April 13, 2004
At the peak of a modeling career that included being Playboy's Miss September 1986, Rebekka Armstrong, then 22, was told she was HIV-positive. She figured she had two years to live. "I started making a list of everything I wanted to do, and then I started medication, and it made me really sick," said Armstrong, 37, in St. Petersburg recently to speak to Eckerd College students on "Living with HIV." "Then I got angry, and I didn't want to live that way, being sick all the time."
Since going public about her disease in 1994, Armstrong has traveled throughout the United States educating young people about the importance of safe sex. She said she began having sex at age 16 -- without condoms, believing birth control pills were enough. Armstrong showed the Eckerd students a documentary that a student made about her two years ago showing her decline from glamour. "I do not remember what it feels like to feel good," she said in the video. "I don't have a future. It's not easy... you know, trying to live."
Some of the students who attended Armstrong's speech said they appreciated Armstrong's sense of humor in the face of a terminal disease. "She got a good crowd, she kept the jokes going, I think they're going to get the message now, that AIDS has no barriers. It's a disease that affects everybody," said junior Tonya Womack.
Though her HIV infection has progressed to AIDS, Armstrong said she continues to live life. She is still a spokesperson for Playboy and does some fitness modeling. She is also writing a book and plans to continue spending her time teaching AIDS prevention to young people.
St. Petersburg Times
04.08.04; Megan Scott
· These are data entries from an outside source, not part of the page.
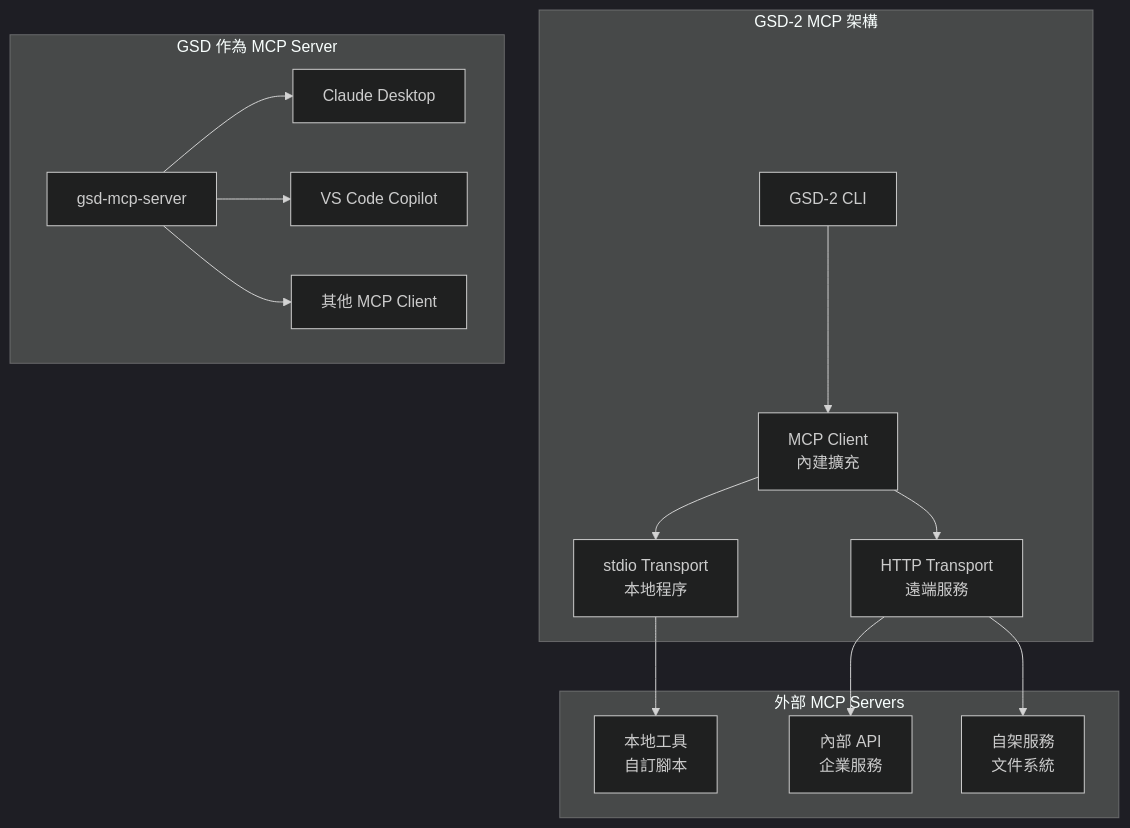
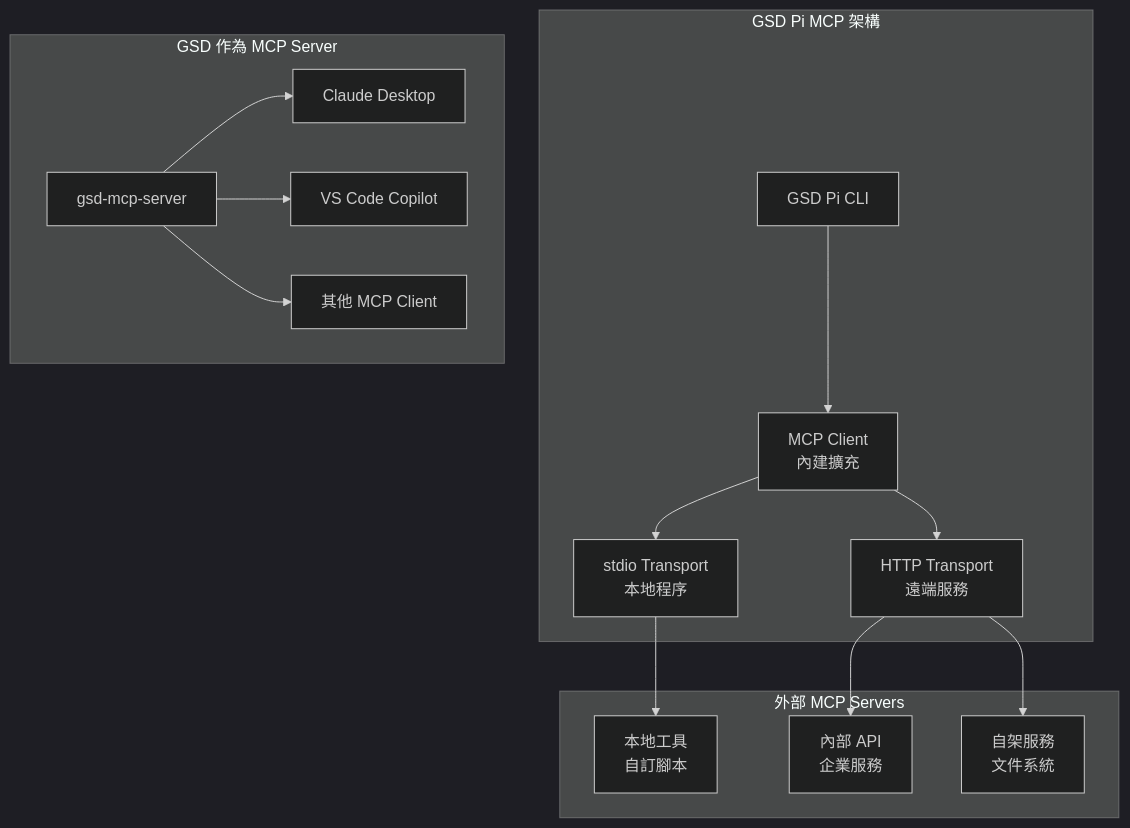
Before and after one commit to chihhung/Blog: the sixth of 16 diagrams in content/posts/教學/AI開發/GSD-2教學手冊.md, drawn with Mermaid (dark theme). The commit also changed other lines of this file and 12 other files, not shown here.

````diff
--- a/content/posts/教學/AI開發/GSD-2教學手冊.md
+++ b/content/posts/教學/AI開發/GSD-2教學手冊.md
@@ -552,20 +630,20 @@
 ```mermaid
 graph TB
-    subgraph "GSD-2 MCP 架構"
-        GSD[GSD-2 CLI] --> MCP_CLIENT[MCP Client<br/>內建擴充]
+    subgraph "GSD Pi MCP 架構"
+        GSD[GSD Pi CLI] --> MCP_CLIENT[MCP Client<br/>內建擴充]
         MCP_CLIENT --> STDIO[stdio Transport<br/>本地程序]
         MCP_CLIENT --> HTTP[HTTP Transport<br/>遠端服務]
     end
 
     subgraph "外部 MCP Servers"
         STDIO --> LOCAL_SVR[本地工具<br/>自訂腳本]
         HTTP --> INTERNAL[內部 API<br/>企業服務]
         HTTP --> SELF_HOSTED[自架服務<br/>文件系統]
     end
 
     subgraph "GSD 作為 MCP Server"
         GSD_SVR[gsd-mcp-server] --> CLAUDE[Claude Desktop]
         GSD_SVR --> VSCODE[VS Code Copilot]
         GSD_SVR --> OTHER[其他 MCP Client]
     end
 ```
````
This article was provided by U.S. Centers for Disease Control and Prevention. It is a part of the publication CDC HIV/Hepatitis/STD/TB Prevention News Update. Visit the CDC's website to find out more about their activities, publications and services.